| PROBLEM DETAILS |
What you return should match the data word for word, minus the images.

| MATERIAL PROVIDED |

===============

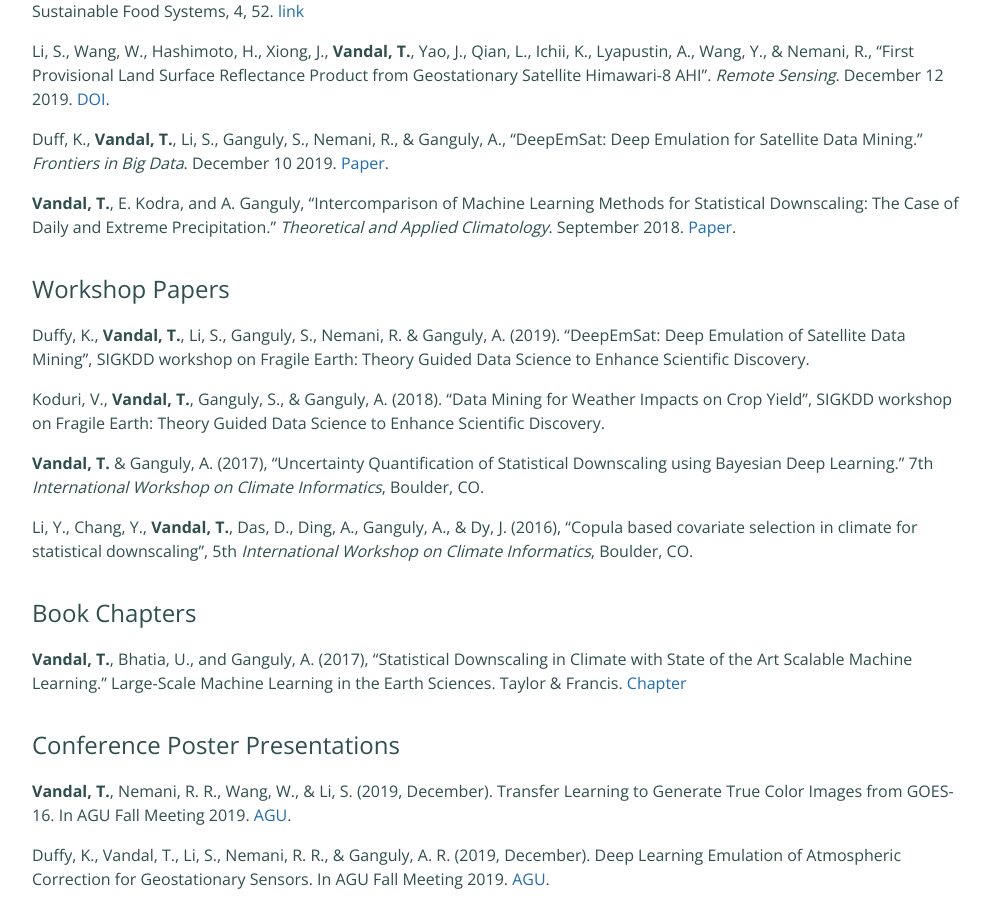
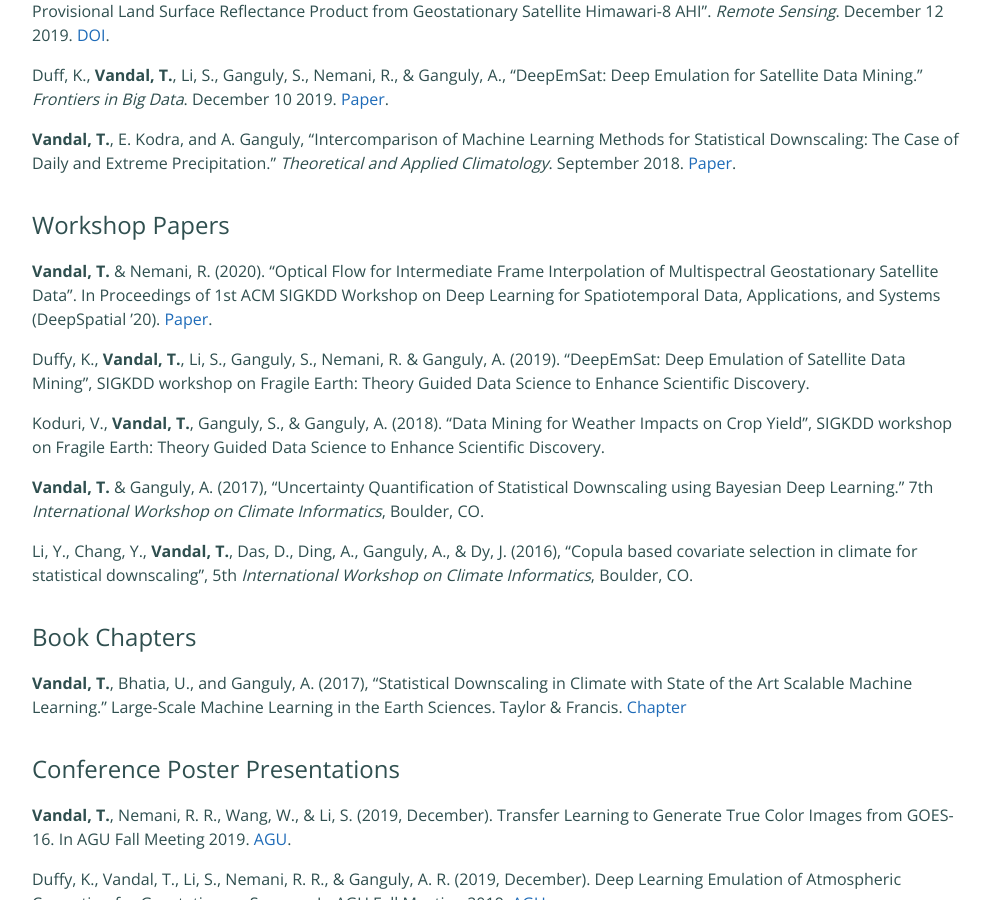
Before and after one commit to tjvandal/tjvandal.github.io, a Jekyll site: the page built from publications.md, in a window 1280 px wide and 900 px high, scrolled down 1221 px. Shown: the whole window, without its empty margins (144-1134 px from the left). Built offline with Jekyll 4.4.1, drawn with Linux system fonts in a browser that asks for light colours; some of the changed text lies outside the part shown.

Commit message:
Update publications.md

```diff
--- a/publications.md
+++ b/publications.md
@@ -44,6 +42,8 @@ Duff, K., **Vandal, T.**, Li, S., Ganguly, S., Nemani, R., & Ganguly, A., "DeepE
 
 ## Workshop Papers
 
+**Vandal, T.** & Nemani, R. (2020). "Optical Flow for Intermediate Frame Interpolation of Multispectral Geostationary Satellite Data". In Proceedings of 1st ACM SIGKDD Workshop on Deep Learning for Spatiotemporal Data, Applications, and Systems (DeepSpatial ’20). [Paper](http://mason.gmu.edu/~lzhao9/venues/DeepSpatial2020/papers/DeepSpatial_paper_6_camera_ready.pdf).
+
 Duffy, K., **Vandal, T.**, Li, S., Ganguly, S., Nemani, R. & Ganguly, A. (2019). "DeepEmSat: Deep Emulation of Satellite Data Mining", SIGKDD workshop on Fragile Earth: Theory Guided Data Science to Enhance Scientific Discovery.
 
 Koduri, V., **Vandal, T.**, Ganguly, S., & Ganguly, A. (2018). “Data Mining for Weather Impacts on Crop Yield”,  SIGKDD workshop on Fragile Earth: Theory Guided Data Science to Enhance Scientific Discovery.
```
Also changed, not shown: other parts of publications.md (+0 -2 lines).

===============

| TASK ANSWER |
Before and after one commit to tjvandal/tjvandal.github.io, a Jekyll site: the page built from publications.md, in a window 1280 px wide and 900 px high, scrolled down 1221 px. Shown: the whole window, without its empty margins (144-1134 px from the left). Built offline with Jekyll 4.4.1, drawn with Linux system fonts in a browser that asks for light colours; some of the changed text lies outside the part shown.

Commit message:
Update publications.md

```diff
--- a/publications.md
+++ b/publications.md
@@ -44,6 +42,8 @@ Duff, K., **Vandal, T.**, Li, S., Ganguly, S., Nemani, R., & Ganguly, A., "DeepE
 
 ## Workshop Papers
 
+**Vandal, T.** & Nemani, R. (2020). "Optical Flow for Intermediate Frame Interpolation of Multispectral Geostationary Satellite Data". In Proceedings of 1st ACM SIGKDD Workshop on Deep Learning for Spatiotemporal Data, Applications, and Systems (DeepSpatial ’20). [Paper](http://mason.gmu.edu/~lzhao9/venues/DeepSpatial2020/papers/DeepSpatial_paper_6_camera_ready.pdf).
+
 Duffy, K., **Vandal, T.**, Li, S., Ganguly, S., Nemani, R. & Ganguly, A. (2019). "DeepEmSat: Deep Emulation of Satellite Data Mining", SIGKDD workshop on Fragile Earth: Theory Guided Data Science to Enhance Scientific Discovery.
 
 Koduri, V., **Vandal, T.**, Ganguly, S., & Ganguly, A. (2018). “Data Mining for Weather Impacts on Crop Yield”,  SIGKDD workshop on Fragile Earth: Theory Guided Data Science to Enhance Scientific Discovery.
```
Also changed, not shown: other parts of publications.md (+0 -2 lines).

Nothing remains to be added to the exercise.